__AIM OF THE TASK__: Work out how many lines below contain the word "INPUT", then give that number alone.

__Change detection outputs__:
══════════════════════════════
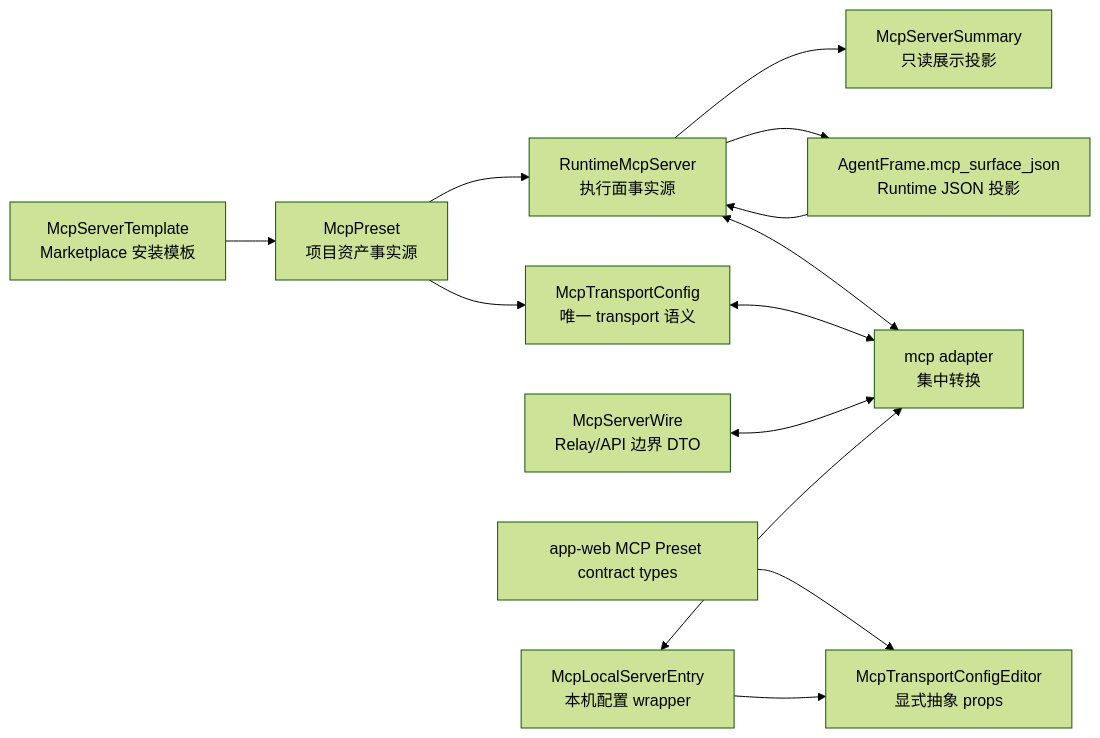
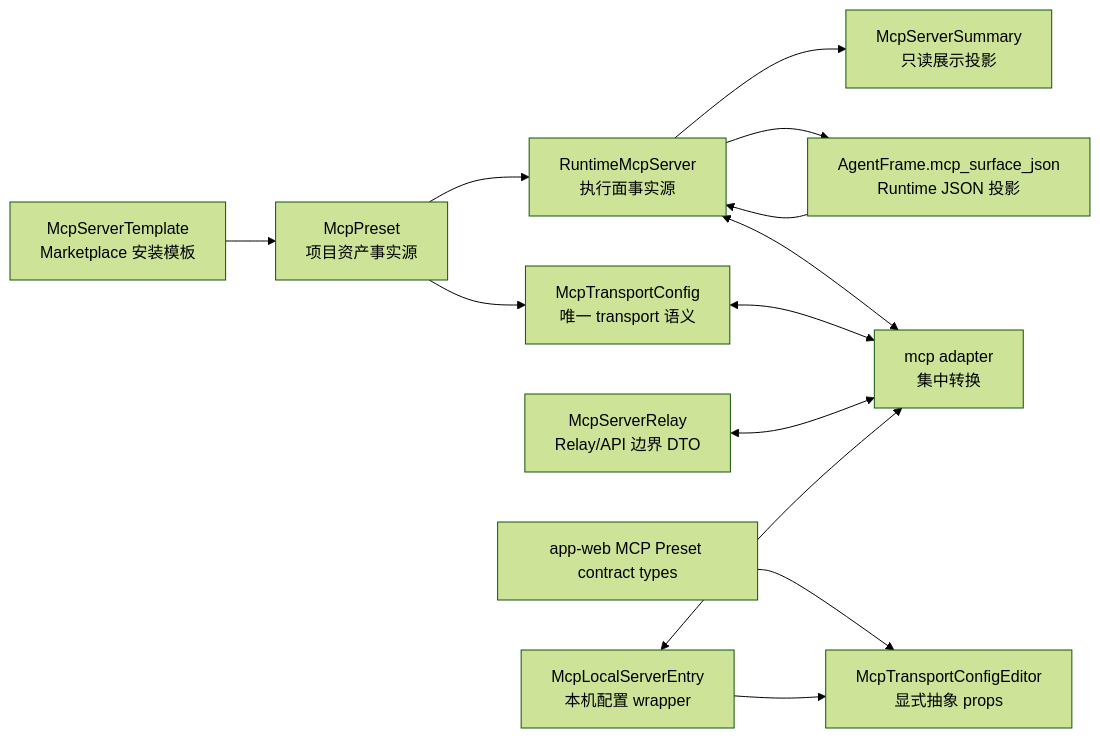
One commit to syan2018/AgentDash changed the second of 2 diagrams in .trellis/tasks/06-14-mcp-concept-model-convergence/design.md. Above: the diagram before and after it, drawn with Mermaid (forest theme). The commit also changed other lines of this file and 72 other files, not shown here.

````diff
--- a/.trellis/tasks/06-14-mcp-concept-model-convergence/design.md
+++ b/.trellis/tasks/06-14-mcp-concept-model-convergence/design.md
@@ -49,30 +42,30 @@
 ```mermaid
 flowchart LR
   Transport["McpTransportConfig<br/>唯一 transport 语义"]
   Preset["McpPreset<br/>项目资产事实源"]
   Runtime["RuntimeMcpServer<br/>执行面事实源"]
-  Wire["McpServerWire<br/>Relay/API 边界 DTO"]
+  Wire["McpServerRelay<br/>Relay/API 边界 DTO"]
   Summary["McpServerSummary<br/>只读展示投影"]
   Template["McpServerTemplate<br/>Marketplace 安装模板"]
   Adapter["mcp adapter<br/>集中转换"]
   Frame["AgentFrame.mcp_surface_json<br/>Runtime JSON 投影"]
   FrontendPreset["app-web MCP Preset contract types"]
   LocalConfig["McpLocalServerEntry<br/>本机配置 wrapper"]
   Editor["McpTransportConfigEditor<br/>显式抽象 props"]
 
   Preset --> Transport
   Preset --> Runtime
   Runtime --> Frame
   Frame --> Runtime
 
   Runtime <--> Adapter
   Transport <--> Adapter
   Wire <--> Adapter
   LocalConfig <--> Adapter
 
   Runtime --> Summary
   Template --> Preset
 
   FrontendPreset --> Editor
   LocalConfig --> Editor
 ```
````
══════════════════════════════
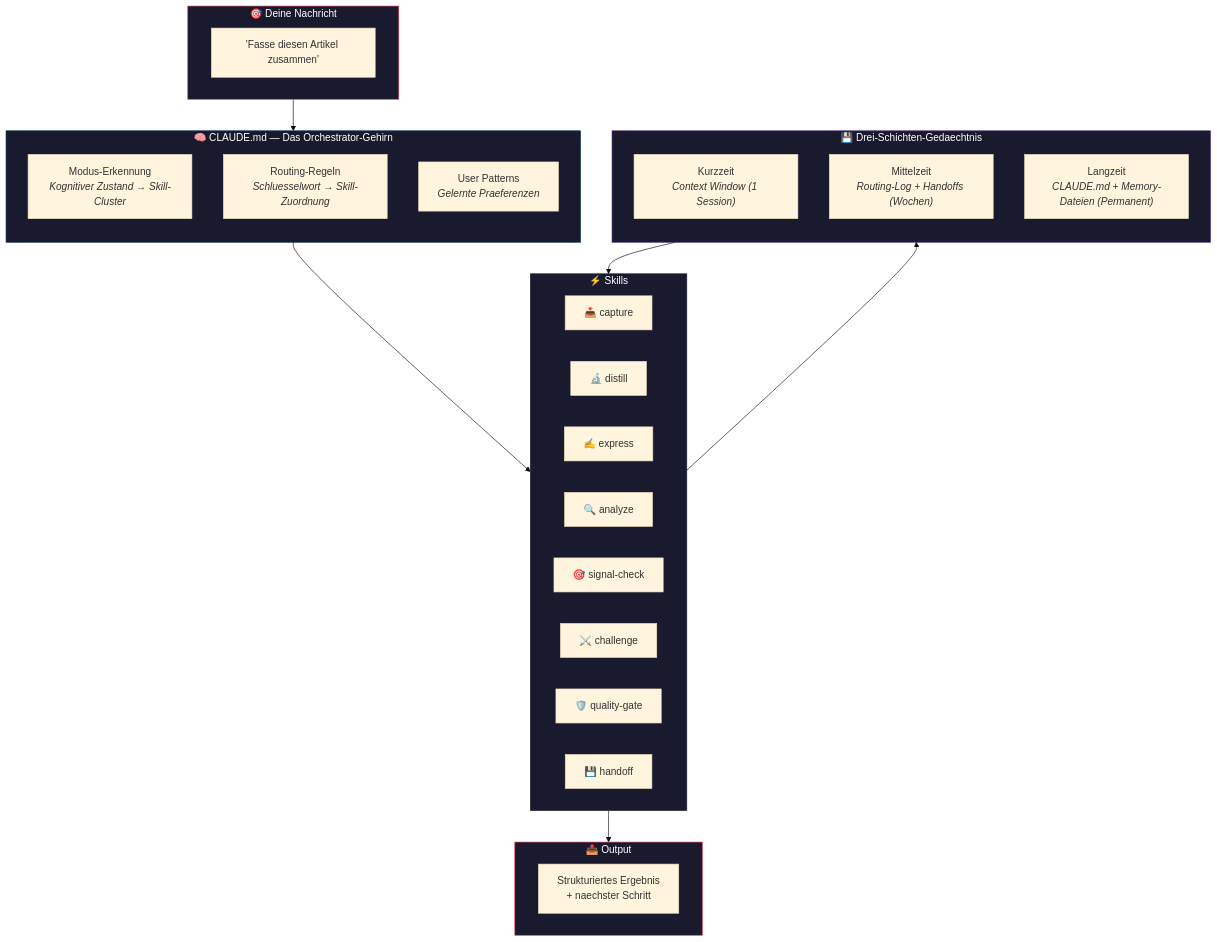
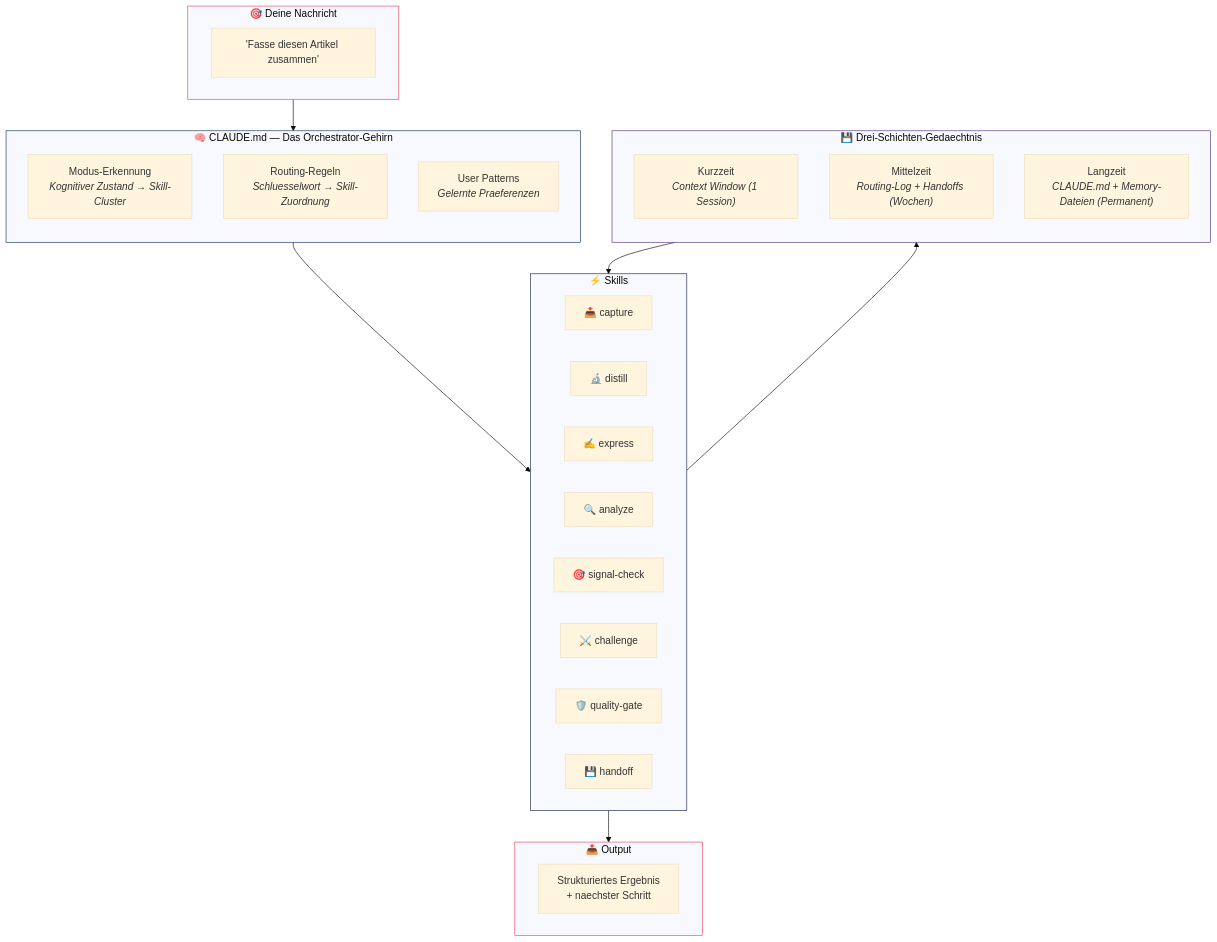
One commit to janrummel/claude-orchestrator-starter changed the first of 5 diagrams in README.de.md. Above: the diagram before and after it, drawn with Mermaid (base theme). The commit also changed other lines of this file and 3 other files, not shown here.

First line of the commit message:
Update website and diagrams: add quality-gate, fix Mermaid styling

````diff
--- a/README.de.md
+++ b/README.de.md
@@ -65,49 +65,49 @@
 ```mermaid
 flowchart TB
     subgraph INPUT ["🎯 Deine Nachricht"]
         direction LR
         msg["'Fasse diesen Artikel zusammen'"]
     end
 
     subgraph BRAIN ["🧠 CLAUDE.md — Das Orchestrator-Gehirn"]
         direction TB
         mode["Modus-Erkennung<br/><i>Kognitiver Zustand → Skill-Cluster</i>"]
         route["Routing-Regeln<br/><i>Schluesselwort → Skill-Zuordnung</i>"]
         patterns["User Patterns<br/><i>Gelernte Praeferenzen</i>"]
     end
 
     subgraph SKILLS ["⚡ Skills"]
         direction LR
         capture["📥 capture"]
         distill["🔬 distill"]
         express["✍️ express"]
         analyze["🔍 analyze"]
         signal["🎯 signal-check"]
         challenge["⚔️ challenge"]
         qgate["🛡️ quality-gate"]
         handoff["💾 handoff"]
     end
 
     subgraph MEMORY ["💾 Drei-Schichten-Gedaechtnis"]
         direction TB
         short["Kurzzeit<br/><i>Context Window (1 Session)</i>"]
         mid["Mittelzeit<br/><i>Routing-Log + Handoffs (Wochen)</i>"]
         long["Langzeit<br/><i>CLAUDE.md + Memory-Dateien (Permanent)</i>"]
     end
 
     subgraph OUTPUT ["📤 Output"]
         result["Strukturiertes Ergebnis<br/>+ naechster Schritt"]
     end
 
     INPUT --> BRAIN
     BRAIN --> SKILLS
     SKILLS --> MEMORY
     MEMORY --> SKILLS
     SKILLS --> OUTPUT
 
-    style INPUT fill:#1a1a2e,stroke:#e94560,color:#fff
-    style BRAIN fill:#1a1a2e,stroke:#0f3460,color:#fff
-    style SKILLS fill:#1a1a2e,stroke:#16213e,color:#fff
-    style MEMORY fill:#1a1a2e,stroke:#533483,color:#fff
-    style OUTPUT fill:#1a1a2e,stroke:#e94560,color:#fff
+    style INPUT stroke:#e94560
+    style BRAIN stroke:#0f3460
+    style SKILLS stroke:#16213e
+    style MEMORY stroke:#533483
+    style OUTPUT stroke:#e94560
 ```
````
══════════════════════════════
__PROBLEM SOLUTION__: 4